This chapter covers
Warwick Castle, in England, sits on a cliff overlooking the river Avon, in rural Warwickshire. Built by William the Conqueror in 1068, it’s been updated and enlarged over the centuries.
Castles have a simple job: to serve as obvious, strong defenses, protecting valuable assets. Giant stone purses, castles also naturally became centers of commerce, meeting places for merchants and decision makers—places of power and wealth.
The problem is that a castle is not subtle; a castle is a giant marker saying, “Here’s where the good stuff is!” The defenders have to be constantly vigilant, and attacks can come from anywhere and at any time. You can’t just move your castle to a new location after it’s been attacked a few times.
The defenders have to be successful every single time. One failure on their part means the castle falls. Attackers, on the other hand, can try as many times as possible to get in; they just need to be successful once.

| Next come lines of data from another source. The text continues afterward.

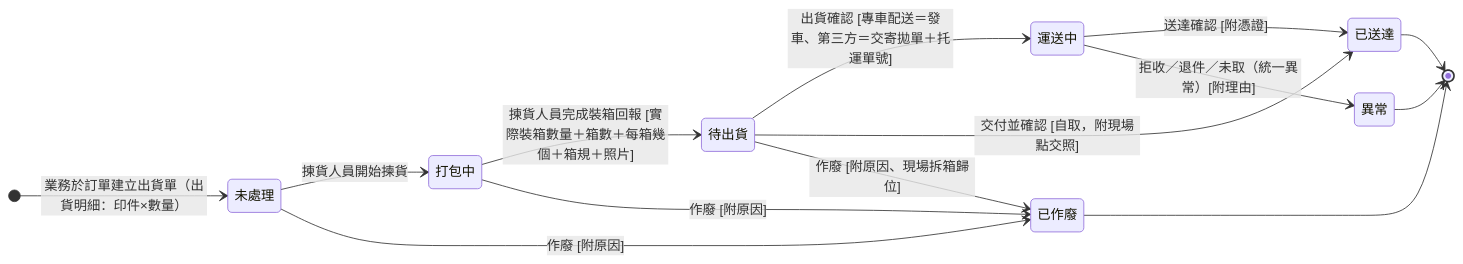
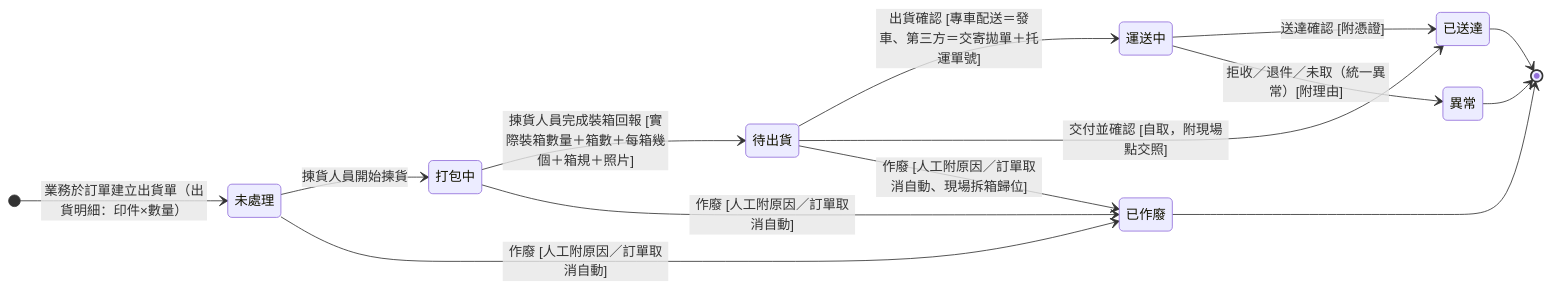
Before and after one commit to Kawato-Miles/erp-spec: the diagram in memory/Sens_wiki/wiki/erp/06-state-machines/出貨單狀態.md, drawn with Mermaid. The commit also changed other lines of this file and 27 other files, not shown here.

````diff
--- a/memory/Sens_wiki/wiki/erp/06-state-machines/出貨單狀態.md
+++ b/memory/Sens_wiki/wiki/erp/06-state-machines/出貨單狀態.md
@@ -41,28 +41,28 @@
 ```mermaid
 stateDiagram-v2
     direction LR
 
     [*] --> s_pending : 業務於訂單建立出貨單（出貨明細：印件×數量）
 
     state "未處理" as s_pending
     state "打包中" as s_packing
     state "待出貨" as s_packed
     state "運送中" as s_shipping
     state "已送達" as s_arrived
     state "異常" as s_failed
     state "已作廢" as s_void
 
     s_pending --> s_packing : 揀貨人員開始揀貨
     s_packing --> s_packed : 揀貨人員完成裝箱回報 [實際裝箱數量＋箱數＋每箱幾個＋箱規＋照片]
     s_packed --> s_shipping : 出貨確認 [專車配送＝發車、第三方＝交寄拋單＋托運單號]
     s_packed --> s_arrived : 交付並確認 [自取，附現場點交照]
     s_shipping --> s_arrived : 送達確認 [附憑證]
     s_shipping --> s_failed : 拒收／退件／未取（統一異常）[附理由]
-    s_pending --> s_void : 作廢 [附原因]
-    s_packing --> s_void : 作廢 [附原因]
-    s_packed --> s_void : 作廢 [附原因、現場拆箱歸位]
+    s_pending --> s_void : 作廢 [人工附原因／訂單取消自動]
+    s_packing --> s_void : 作廢 [人工附原因／訂單取消自動]
+    s_packed --> s_void : 作廢 [人工附原因／訂單取消自動、現場拆箱歸位]
 
     s_arrived --> [*]
     s_failed --> [*]
     s_void --> [*]
 ```
````
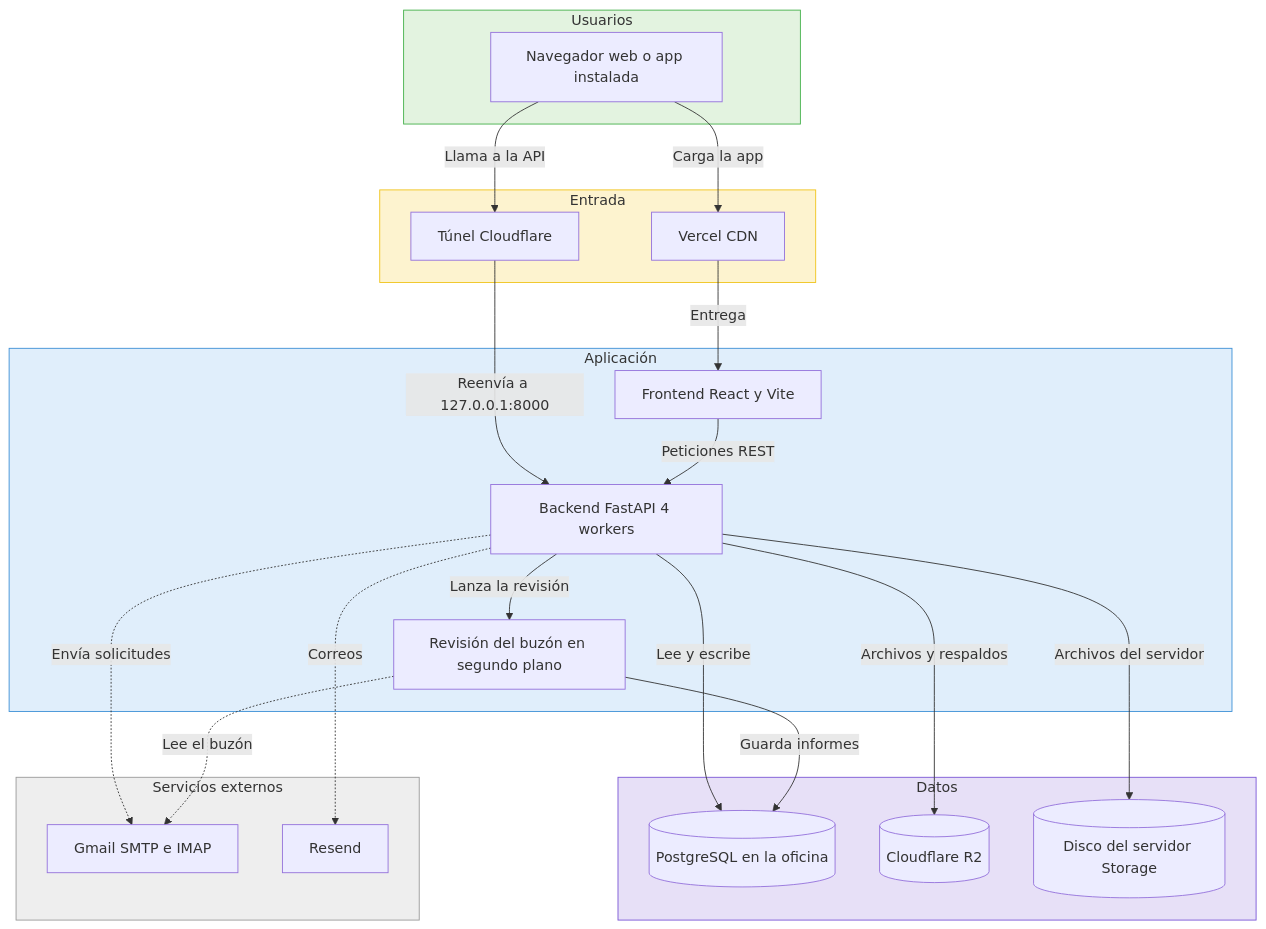
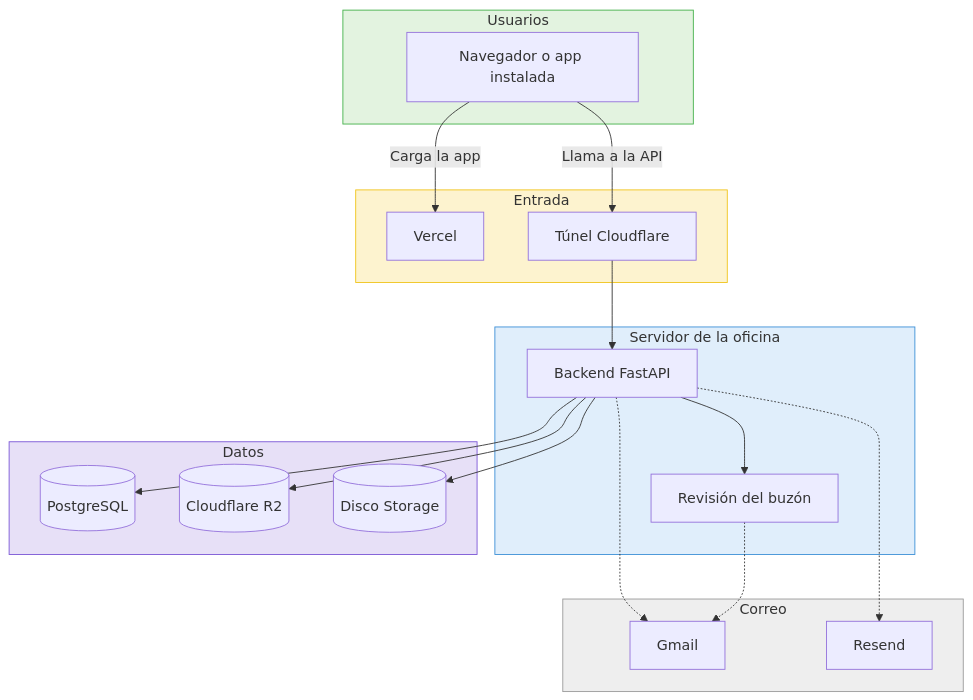
One commit to JSSAgrofresh/agrofresh_report_hub changed the diagram in docs/documentacion/diagramas/arquitectura.mmd. Above: the diagram before and after it, drawn with Mermaid. The commit also changed 42 other files, not shown here.

```diff
--- a/docs/documentacion/diagramas/arquitectura.mmd
+++ b/docs/documentacion/diagramas/arquitectura.mmd
@@ -1,40 +1,36 @@
 flowchart TB
     subgraph usuarios ["Usuarios"]
-        browser[Navegador web o app instalada]
+        browser[Navegador o app instalada]
     end
     subgraph entrada ["Entrada"]
-        vercel[Vercel CDN]
+        vercel[Vercel]
         tunnel[Túnel Cloudflare]
     end
-    subgraph app ["Aplicación"]
-        frontend[Frontend React y Vite]
-        backend[Backend FastAPI 4 workers]
-        mailJob[Revisión del buzón en segundo plano]
+    subgraph app ["Servidor de la oficina"]
+        backend[Backend FastAPI]
+        mailJob[Revisión del buzón]
     end
     subgraph datos ["Datos"]
-        postgres[(PostgreSQL en la oficina)]
+        postgres[(PostgreSQL)]
         r2[(Cloudflare R2)]
-        disk[(Disco del servidor Storage)]
+        disk[(Disco Storage)]
     end
-    subgraph externos ["Servicios externos"]
-        gmail[Gmail SMTP e IMAP]
+    subgraph externos ["Correo"]
+        gmail[Gmail]
         resend[Resend]
     end
     browser -->|Carga la app| vercel
     browser -->|Llama a la API| tunnel
-    vercel -->|Entrega| frontend
-    tunnel -->|Reenvía a 127.0.0.1:8000| backend
-    frontend -->|Peticiones REST| backend
-    backend -->|Lee y escribe| postgres
-    backend -->|Archivos y respaldos| r2
-    backend -->|Archivos del servidor| disk
-    backend -->|Lanza la revisión| mailJob
-    mailJob -->|Guarda informes| postgres
-    backend -.->|Envía solicitudes| gmail
-    mailJob -.->|Lee el buzón| gmail
-    backend -.->|Correos| resend
+    tunnel --> backend
+    backend --> postgres
+    backend --> r2
+    backend --> disk
+    backend --> mailJob
+    backend -.-> gmail
+    mailJob -.-> gmail
+    backend -.-> resend
     style usuarios fill:#e3f3e0,stroke:#43b049
     style entrada fill:#fdf3cf,stroke:#f0c419
     style app fill:#e0eefb,stroke:#3b8fd6
     style datos fill:#e7e0f7,stroke:#7a55d6
     style externos fill:#eeeeee,stroke:#999999
```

This constant vigilance defines cybersecurity. Our businesses are online around the clock, with valuable assets (data) used for commerce, communication, and decision making.